***** The data

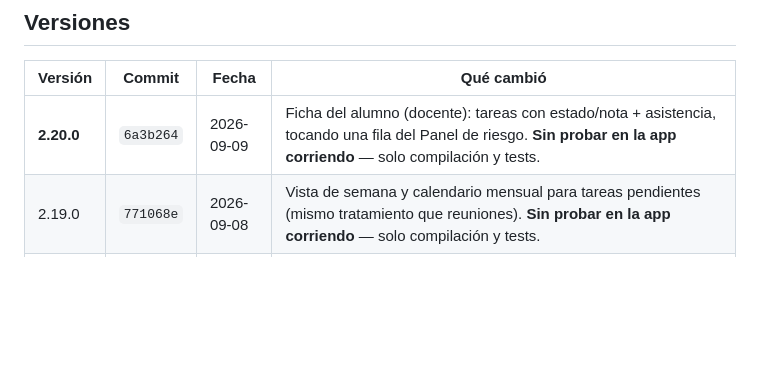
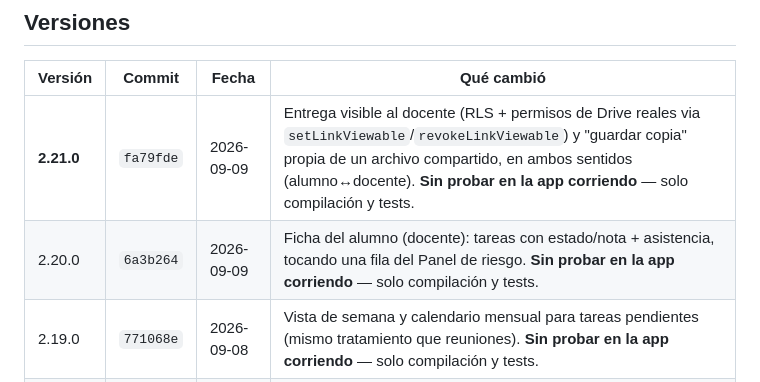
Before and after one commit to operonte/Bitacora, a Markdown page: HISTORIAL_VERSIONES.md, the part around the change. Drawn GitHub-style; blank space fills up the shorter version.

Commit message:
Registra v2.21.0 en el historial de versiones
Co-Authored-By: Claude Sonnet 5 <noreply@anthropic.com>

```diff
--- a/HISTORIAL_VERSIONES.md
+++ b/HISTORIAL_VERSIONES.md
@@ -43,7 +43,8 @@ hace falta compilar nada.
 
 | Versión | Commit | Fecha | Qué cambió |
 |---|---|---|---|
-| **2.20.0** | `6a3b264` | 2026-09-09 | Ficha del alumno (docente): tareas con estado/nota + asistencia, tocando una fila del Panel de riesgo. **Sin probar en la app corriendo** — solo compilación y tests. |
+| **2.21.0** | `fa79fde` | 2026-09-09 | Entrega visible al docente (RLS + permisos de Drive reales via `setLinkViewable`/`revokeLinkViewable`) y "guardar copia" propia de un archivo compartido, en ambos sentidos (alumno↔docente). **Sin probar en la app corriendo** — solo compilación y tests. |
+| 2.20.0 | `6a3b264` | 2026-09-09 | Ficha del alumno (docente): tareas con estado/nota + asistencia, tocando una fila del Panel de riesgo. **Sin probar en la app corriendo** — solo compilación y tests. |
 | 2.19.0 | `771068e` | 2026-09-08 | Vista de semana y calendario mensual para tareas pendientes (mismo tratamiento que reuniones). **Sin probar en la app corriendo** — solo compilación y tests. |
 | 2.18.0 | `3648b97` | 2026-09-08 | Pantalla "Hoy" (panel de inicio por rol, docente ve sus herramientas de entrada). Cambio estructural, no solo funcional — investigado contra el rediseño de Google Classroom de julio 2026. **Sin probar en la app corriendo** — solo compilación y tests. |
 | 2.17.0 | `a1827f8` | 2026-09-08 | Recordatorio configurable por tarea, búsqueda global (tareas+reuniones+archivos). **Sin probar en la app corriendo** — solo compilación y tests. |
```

**********
***** The data

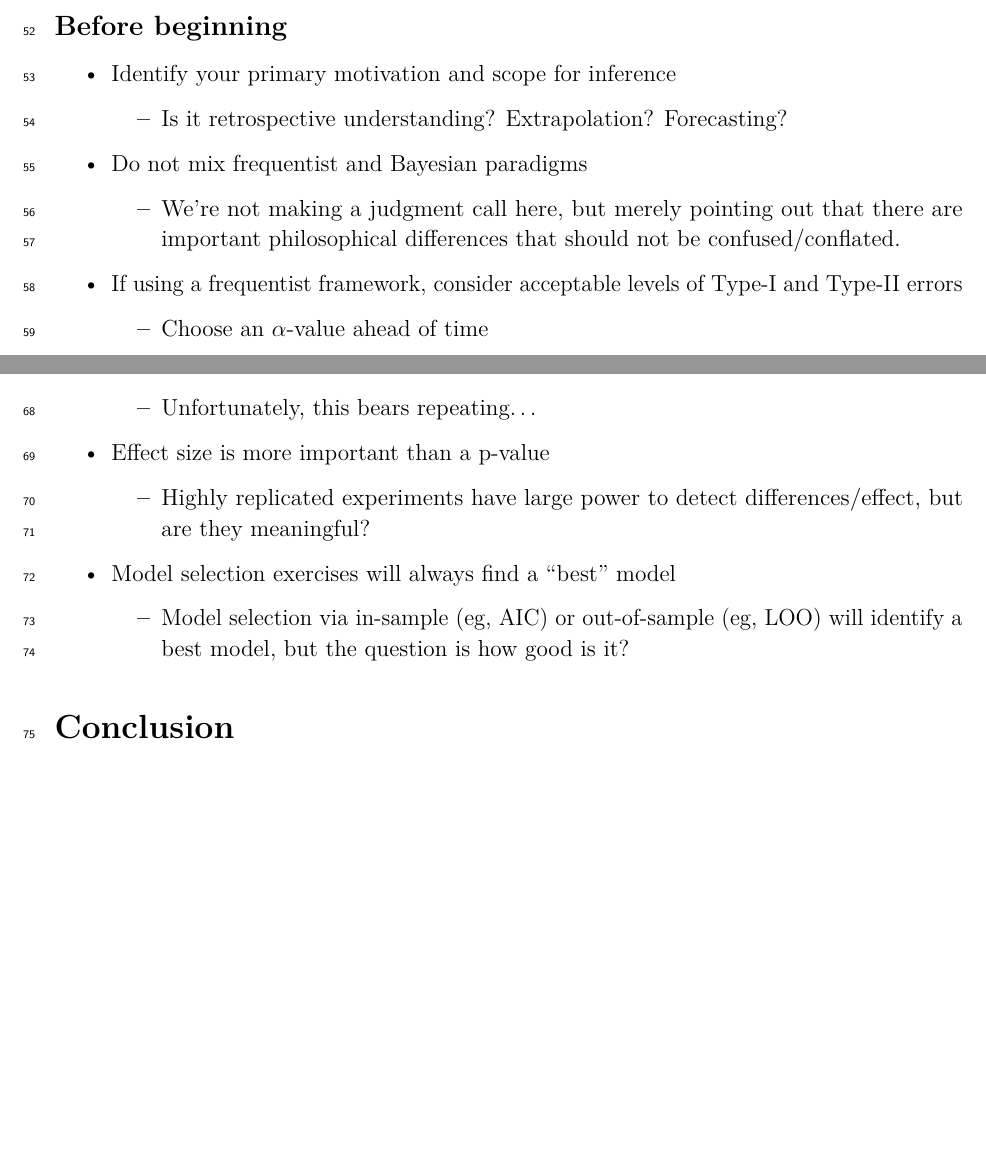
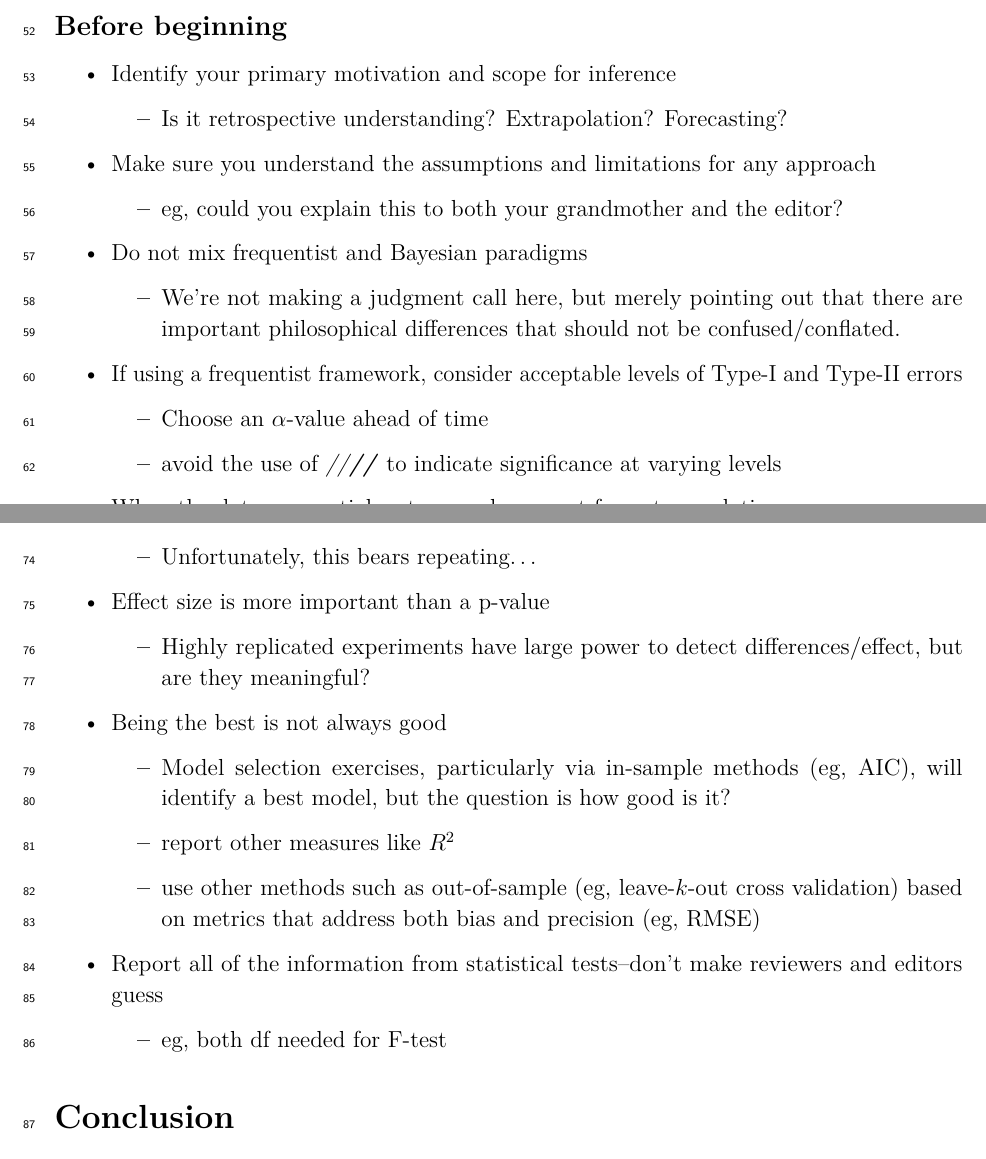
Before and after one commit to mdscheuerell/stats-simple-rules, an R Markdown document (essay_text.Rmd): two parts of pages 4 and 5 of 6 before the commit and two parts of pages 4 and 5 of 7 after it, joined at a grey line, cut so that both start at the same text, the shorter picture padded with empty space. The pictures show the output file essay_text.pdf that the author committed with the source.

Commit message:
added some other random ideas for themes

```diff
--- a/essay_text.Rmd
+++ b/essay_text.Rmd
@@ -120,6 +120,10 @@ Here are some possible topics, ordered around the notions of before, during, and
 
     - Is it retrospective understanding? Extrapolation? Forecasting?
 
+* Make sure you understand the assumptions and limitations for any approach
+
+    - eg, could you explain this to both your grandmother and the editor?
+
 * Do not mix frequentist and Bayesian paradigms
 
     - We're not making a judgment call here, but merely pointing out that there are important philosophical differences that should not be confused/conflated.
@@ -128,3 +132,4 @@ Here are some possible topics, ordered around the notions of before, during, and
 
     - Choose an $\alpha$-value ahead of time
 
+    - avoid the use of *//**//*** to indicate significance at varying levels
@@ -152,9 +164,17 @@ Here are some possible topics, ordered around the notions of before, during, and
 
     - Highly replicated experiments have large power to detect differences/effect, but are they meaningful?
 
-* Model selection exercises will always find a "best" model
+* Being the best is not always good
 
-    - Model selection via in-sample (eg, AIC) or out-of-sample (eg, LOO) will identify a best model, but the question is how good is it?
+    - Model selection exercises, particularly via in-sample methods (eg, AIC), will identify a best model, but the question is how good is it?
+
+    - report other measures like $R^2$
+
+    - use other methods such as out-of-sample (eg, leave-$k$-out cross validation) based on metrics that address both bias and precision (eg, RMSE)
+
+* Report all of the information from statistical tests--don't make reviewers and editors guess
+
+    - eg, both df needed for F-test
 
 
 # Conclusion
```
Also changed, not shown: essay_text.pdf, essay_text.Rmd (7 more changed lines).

**********

Exercise objective:
Find the lines in the entries above where "asistencia" occurs, and copy each of them.

Task response:
-| **2.20.0** | `6a3b264` | 2026-09-09 | Ficha del alumno (docente): tareas con estado/nota + asistencia, tocando una fila del Panel de riesgo. **Sin probar en la app corriendo** — solo compilación y tests. |
+| 2.20.0 | `6a3b264` | 2026-09-09 | Ficha del alumno (docente): tareas con estado/nota + asistencia, tocando una fila del Panel de riesgo. **Sin probar en la app corriendo** — solo compilación y tests. |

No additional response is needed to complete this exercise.